[Edit difference data]
______________________________
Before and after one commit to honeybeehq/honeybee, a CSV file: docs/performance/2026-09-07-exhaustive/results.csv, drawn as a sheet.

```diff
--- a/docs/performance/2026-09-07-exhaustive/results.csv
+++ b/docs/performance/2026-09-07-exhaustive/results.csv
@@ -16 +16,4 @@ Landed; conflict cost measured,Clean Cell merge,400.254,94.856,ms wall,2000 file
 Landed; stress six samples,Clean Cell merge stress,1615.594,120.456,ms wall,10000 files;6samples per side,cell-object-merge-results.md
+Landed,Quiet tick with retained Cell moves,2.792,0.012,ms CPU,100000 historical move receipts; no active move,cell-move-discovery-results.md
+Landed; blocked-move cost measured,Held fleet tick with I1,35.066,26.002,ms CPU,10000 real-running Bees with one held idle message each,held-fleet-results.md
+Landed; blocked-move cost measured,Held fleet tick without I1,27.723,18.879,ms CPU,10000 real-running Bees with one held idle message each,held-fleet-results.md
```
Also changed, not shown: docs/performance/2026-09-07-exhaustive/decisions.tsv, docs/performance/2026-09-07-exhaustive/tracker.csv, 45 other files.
______________________________
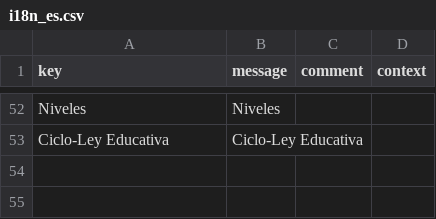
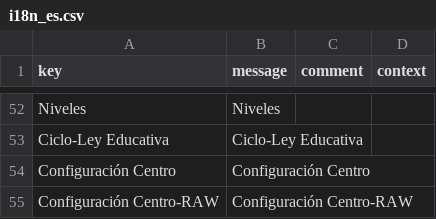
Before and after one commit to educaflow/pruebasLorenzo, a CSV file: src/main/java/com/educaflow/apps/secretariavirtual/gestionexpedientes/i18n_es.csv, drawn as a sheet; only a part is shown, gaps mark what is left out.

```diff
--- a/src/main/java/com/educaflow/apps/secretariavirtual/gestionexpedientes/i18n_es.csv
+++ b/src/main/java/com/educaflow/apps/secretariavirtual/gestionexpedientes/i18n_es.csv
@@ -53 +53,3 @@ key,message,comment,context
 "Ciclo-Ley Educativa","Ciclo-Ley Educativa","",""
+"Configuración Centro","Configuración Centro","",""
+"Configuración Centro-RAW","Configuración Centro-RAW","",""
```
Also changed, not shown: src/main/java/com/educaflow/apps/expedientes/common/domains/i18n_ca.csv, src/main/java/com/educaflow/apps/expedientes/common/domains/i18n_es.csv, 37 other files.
______________________________
• **How to complete this task**
Wherever the word "held" appears in a line of the data, copy that line.

• **Response to this exercise**
+Landed; blocked-move cost measured,Held fleet tick with I1,35.066,26.002,ms CPU,10000 real-running Bees with one held idle message each,held-fleet-results.md
+Landed; blocked-move cost measured,Held fleet tick without I1,27.723,18.879,ms CPU,10000 real-running Bees with one held idle message each,held-fleet-results.md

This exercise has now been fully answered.